In the next few years, competition will accelerate with the arrival of new players coming out of their native market. Faced with such an influx, human beings tend to turn inward and cultivate a certain protectionism. This is what we are seeing in France at the moment. And what if protectionism was not the solution?
The flight of French talent and startups abroad: a stark observation
To develop abroad, French startups face a competitive environment that goes beyond the apparent “product” issue. French startups face three challenges:
One of the major challenges for startups is to recruit talented profiles and the competition is fierce. High salaries can attract talented profiles from abroad. In France, for the research part, this effect is mitigated with the implementation of the CIR (research tax credit). It is even more important if the employee is a “young doctor”. The government allows companies to double the amount of personnel expenses eligible for the research tax credit, which makes it possible to keep some of the researchers in France.
The number of investors capable of investing in early stage projects is still very low in France compared to other countries. While the figures for startup financing are exploding, the average ticket for mature projects is actually exploding, but the amount invested in early stage projects is virtually stagnant. This is why some companies go abroad very early to raise funds. Moreover, the strategies of French investment funds are governed by the investment rules of their very pro-cyclical LPs, with little chance of seeing an outsider appear.
Even if France is an interesting market, it is still very small compared to the United States or China, and above all, the maturity of adoption of a new use is often delayed by 2 or 3 years. French startups must therefore compensate for a smaller domestic market that is out of step with American startups that have already been able to test their solution on their market.
Internationalization, a key to growth
To succeed in selling in a foreign market, it is essential to know which markets are priorities and to better understand the needs, values and consumption habits. To achieve this, it is essential to have an international focus from the start, this is true for companies with a SaaS model, regardless of their location.
Internationalization is often a question of survival because the revenues generated in France by startups are not necessarily sufficient. The sectors most concerned by this internationalization are luxury and digital. The least concerned are the insurance and finance sectors where regulatory constraints are strong.
The choice of the country of establishment depends on a selection of criteria, including the size of the market, the growth rate, the presence of competition, and of course the potential demand, etc. Of course, we can wonder about the consequences of the desertification of “French” unicorns, as for example with Dataiku and Aircall, which have become American. Even if R&D often remains in France and therefore continues to create jobs, the transfer of power and decision-making can have strong implications.

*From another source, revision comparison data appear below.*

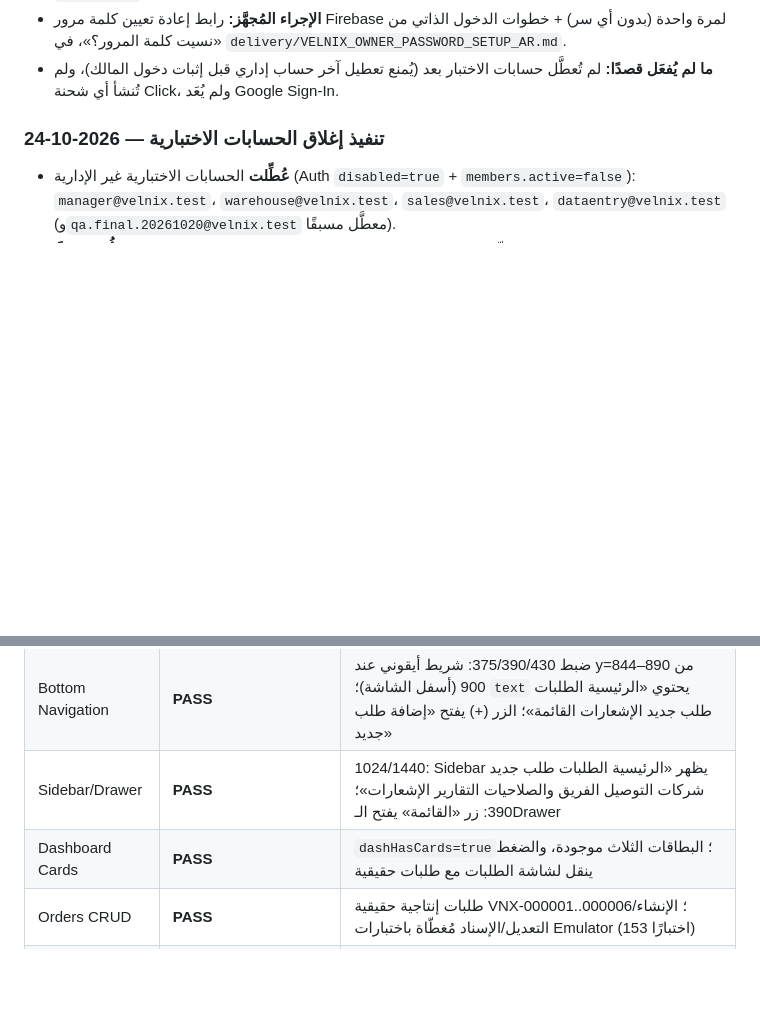
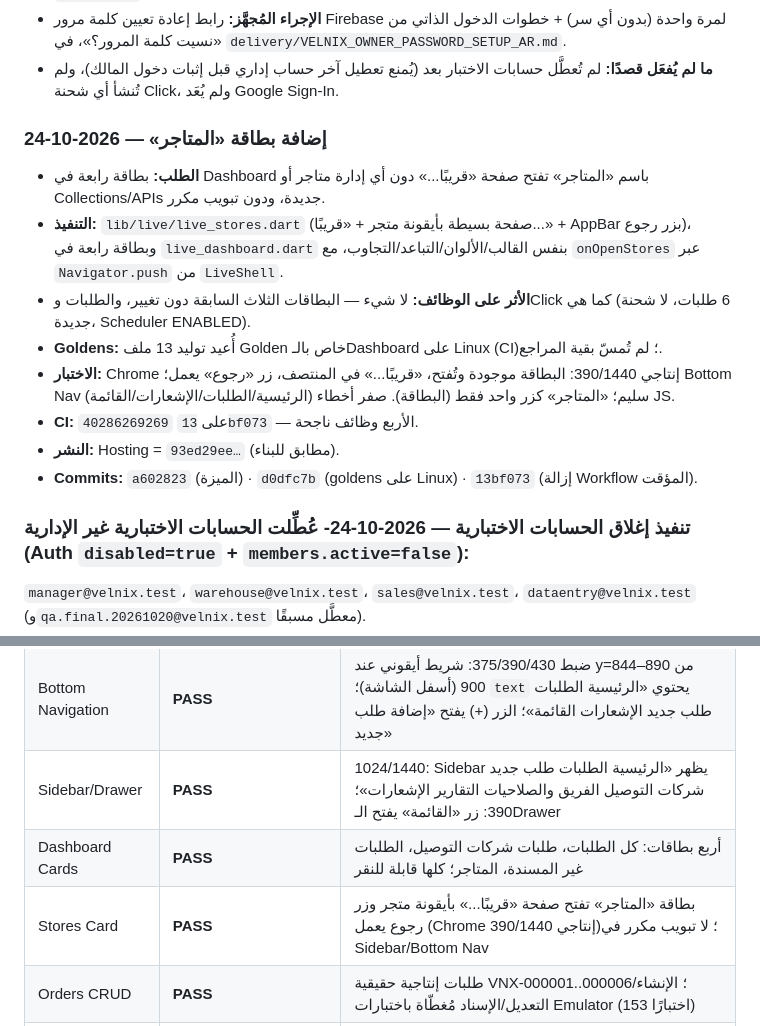
Before and after one commit to Mode2094/velnix, a Markdown page: delivery/VELNIX_FINAL_PRODUCTION_AUDIT_AR.md, 2 parts joined by grey strips. GitHub-like rendering; blank space fills up the shorter version.

Commit message:
docs: record the stores dashboard card in the audit

```diff
--- a/delivery/VELNIX_FINAL_PRODUCTION_AUDIT_AR.md
+++ b/delivery/VELNIX_FINAL_PRODUCTION_AUDIT_AR.md
@@ -30,8 +30,17 @@
 - **الإجراء المُجهَّز:** رابط إعادة تعيين كلمة مرور Firebase لمرة واحدة (بدون أي سر) + خطوات الدخول الذاتي من «نسيت كلمة المرور؟»، في `delivery/VELNIX_OWNER_PASSWORD_SETUP_AR.md`.
 - **ما لم يُفعَل قصدًا:** لم تُعطَّل حسابات الاختبار بعد (يُمنع تعطيل آخر حساب إداري قبل إثبات دخول المالك)، ولم تُنشأ أي شحنة Click، ولم يُعَد Google Sign-In.
 
-### تنفيذ إغلاق الحسابات الاختبارية — 2026-10-24
-- **عُطِّلت** الحسابات الاختبارية غير الإدارية (Auth `disabled=true` + `members.active=false`):
+### إضافة بطاقة «المتاجر» — 2026-10-24
+- **الطلب:** بطاقة رابعة في Dashboard باسم «المتاجر» تفتح صفحة «قريبًا...» دون أي إدارة متاجر أو Collections/APIs جديدة، ودون تبويب مكرر.
+- **التنفيذ:** `lib/live/live_stores.dart` (صفحة بسيطة بأيقونة متجر + «قريبًا...» + AppBar بزر رجوع)، وبطاقة رابعة في `live_dashboard.dart` بنفس القالب/الألوان/التباعد/التجاوب، مع `onOpenStores` عبر `Navigator.push` من `LiveShell`.
+- **الأثر على الوظائف:** لا شيء — البطاقات الثلاث السابقة دون تغيير، والطلبات وClick كما هي (6 طلبات، لا شحنة جديدة، Scheduler ENABLED).
+- **Goldens:** أُعيد توليد 13 ملف Golden خاص بالـDashboard على Linux (CI)؛ لم تُمسّ بقية المراجع.
+- **الاختبار:** Chrome إنتاجي 390/1440: البطاقة موجودة وتُفتح، «قريبًا...» في المنتصف، زر «رجوع» يعمل؛ Bottom Nav (الرئيسية/الطلبات/الإشعارات/القائمة) سليم؛ «المتاجر» كزر واحد فقط (البطاقة). صفر أخطاء JS.
+- **CI:** `40286269269` على `13bf073` — الأربع وظائف ناجحة.
+- **النشر:** Hosting = `93ed29ee…` (مطابق للبناء).
+- **Commits:** `a602823` (الميزة) · `d0dfc7b` (goldens على Linux) · `13bf073` (إزالة Workflow المؤقت).
+
+### تنفيذ إغلاق الحسابات الاختبارية — 2026-10-24- **عُطِّلت** الحسابات الاختبارية غير الإدارية (Auth `disabled=true` + `members.active=false`):
   `manager@velnix.test`، `warehouse@velnix.test`، `sales@velnix.test`، `dataentry@velnix.test` (و`qa.final.20261020@velnix.test` معطَّل مسبقًا).
 - **أُبقي فعّالًا:** `gm@velnix.test` (آخر حساب إداري عامل) + حساب المالك، احترامًا لقاعدة «لا تعطّل آخر حساب إداري قبل إثبات دخول المالك».
 - **تحقق سلبي إنتاجي:** تسجيل دخول `sales@velnix.test` أرجع `USER_DISABLED`؛ و`gm@velnix.test` ما زال يدخل بنجاح.
@@ -47,7 +56,8 @@
 | Mobile Layout | **PASS** | ضبط 390: المحتوى يُرسم فعليًا (تحليل بكسل: صفوف محتوى 40–340px)، لا شاشة بيضاء، لا Overflow في اختبارات widget |
 | Bottom Navigation | **PASS** | ضبط 375/390/430: شريط أيقوني عند y=844–890 من 900 (أسفل الشاشة)؛ `text` يحتوي «الرئيسية الطلبات طلب جديد الإشعارات القائمة»؛ الزر (+) يفتح «إضافة طلب جديد» |
 | Sidebar/Drawer | **PASS** | 1024/1440: Sidebar يظهر «الرئيسية الطلبات طلب جديد شركات التوصيل الفريق والصلاحيات التقارير الإشعارات»؛ 390: زر «القائمة» يفتح الـDrawer |
-| Dashboard Cards | **PASS** | `dashHasCards=true`؛ البطاقات الثلاث موجودة، والضغط ينقل لشاشة الطلبات مع طلبات حقيقية |
+| Dashboard Cards | **PASS** | أربع بطاقات: كل الطلبات، طلبات شركات التوصيل، الطلبات غير المسندة، المتاجر؛ كلها قابلة للنقر |
+| Stores Card | **PASS** | بطاقة «المتاجر» تفتح صفحة «قريبًا...» بأيقونة متجر وزر رجوع يعمل (Chrome إنتاجي 390/1440)؛ لا تبويب مكرر في Sidebar/Bottom Nav |
 | Orders CRUD | **PASS** | طلبات إنتاجية حقيقية VNX-000001..000006؛ الإنشاء/التعديل/الإسناد مُغطّاة باختبارات Emulator (153 اختبارًا) |
 | Order Numbering | **PASS** | تسلسل VNX-000001..VNX-000006 في الإنتاج؛ idempotency في `createOrder` عبر `idempotency/{uid}` |
 | Order Details | **PASS** | الإنتاج 1440: VNX-000006 + الاسم + الهاتف + العنوان + المحتويات + الكمية + المبلغ + الشركة + الإجراءات + سجل الحركة |
```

Solutions for a fresh start
To help these companies sell abroad while remaining in France, the role of incubators, VCs and BPI early stage funds is crucial.
Recently, a dozen European countries committed to creating a fund dedicated to financing startups in hypergrowth and nearly 3.5 billion have already been secured. The objective of this new envelope is to have about twenty European funds endowed with one billion euros that will be able to invest in these fast-growing startups that have already started their internationalization. To date, there are very few growth funds of this size on the Old Continent, while the United States has 40.
Initiatives are therefore underway, but they need to be strengthened. The last decade has seen France catch up in terms of startup development. The challenge today is to be ahead of the curve, and there are many areas of the future where French startups can position themselves as forerunners.